> Task requirements
From the listing below, copy out every line where the word "with" appears.
● ● ● ● ●
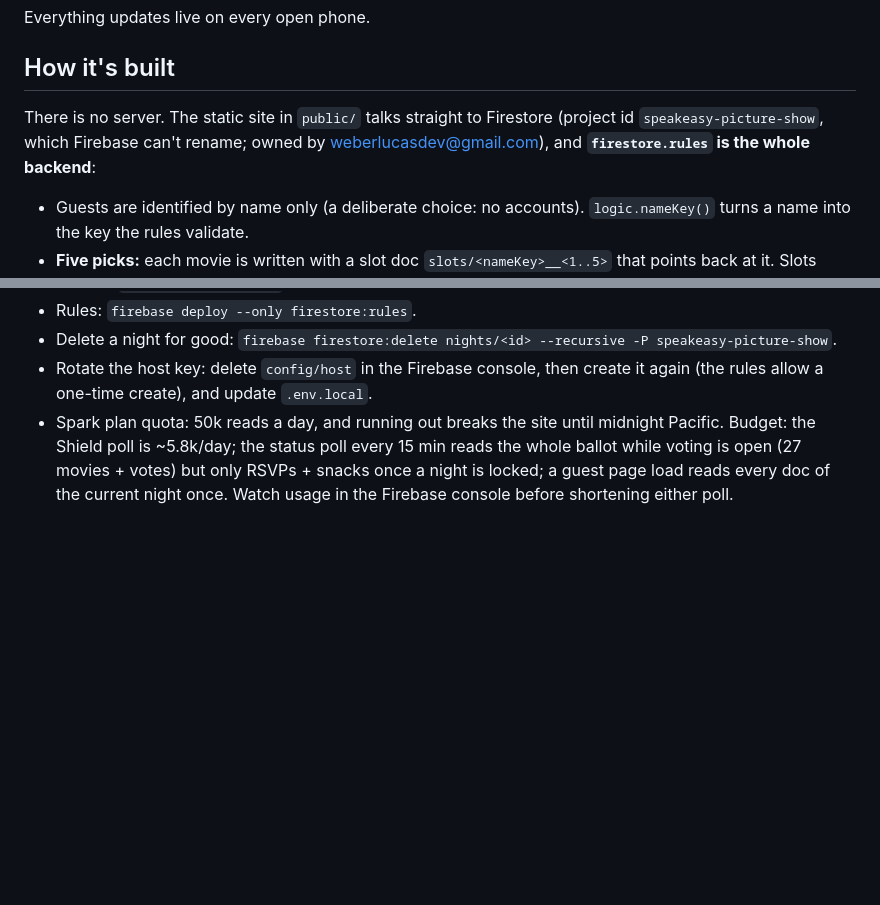
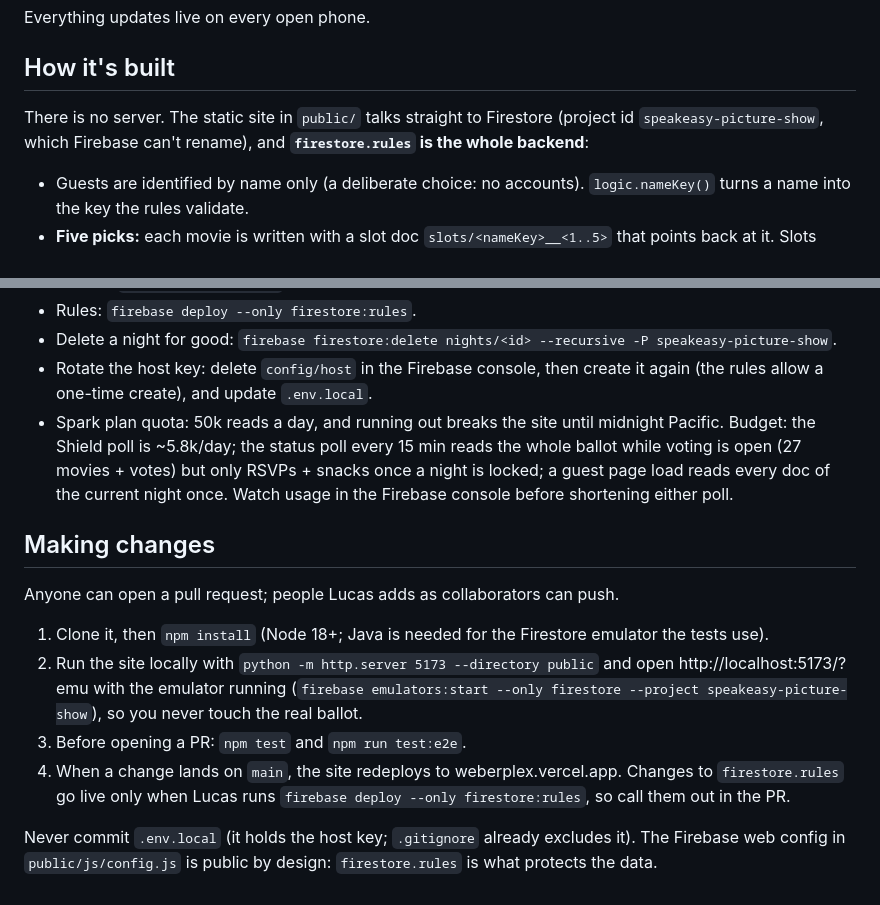
Before and after one commit to weberl48/weberplex, a Markdown page: README.md, 2 parts joined by grey strips. GitHub-like rendering; blank space fills up the shorter version.

Commit message:
README: how to make changes; drop the owner email before going public

```diff
--- a/README.md
+++ b/README.md
@@ -43,7 +43,7 @@ Everything updates live on every open phone.
 ## How it's built
 
 There is no server. The static site in `public/` talks straight to Firestore
-(project id `speakeasy-picture-show`, which Firebase can't rename; owned by weberlucasdev@gmail.com), and
+(project id `speakeasy-picture-show`, which Firebase can't rename), and
 **`firestore.rules` is the whole backend**:
 
 - Guests are identified by name only (a deliberate choice: no accounts).
@@ -122,3 +122,22 @@ emulator.
   only RSVPs + snacks once a night is locked; a guest page load reads every doc
   of the current night once. Watch usage in the Firebase console before
   shortening either poll.
+
+## Making changes
+
+Anyone can open a pull request; people Lucas adds as collaborators can push.
+
+1. Clone it, then `npm install` (Node 18+; Java is needed for the Firestore
+   emulator the tests use).
+2. Run the site locally with `python -m http.server 5173 --directory public`
+   and open http://localhost:5173/?emu with the emulator running
+   (`firebase emulators:start --only firestore --project speakeasy-picture-show`),
+   so you never touch the real ballot.
+3. Before opening a PR: `npm test` and `npm run test:e2e`.
+4. When a change lands on `main`, the site redeploys to weberplex.vercel.app.
+   Changes to `firestore.rules` go live only when Lucas runs
+   `firebase deploy --only firestore:rules`, so call them out in the PR.
+
+Never commit `.env.local` (it holds the host key; `.gitignore` already
+excludes it). The Firebase web config in `public/js/config.js` is public by
+design: `firestore.rules` is what protects the data.
```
● ● ● ● ●
> Expected answer
+2. Run the site locally with `python -m http.server 5173 --directory public`
+   and open http://localhost:5173/?emu with the emulator running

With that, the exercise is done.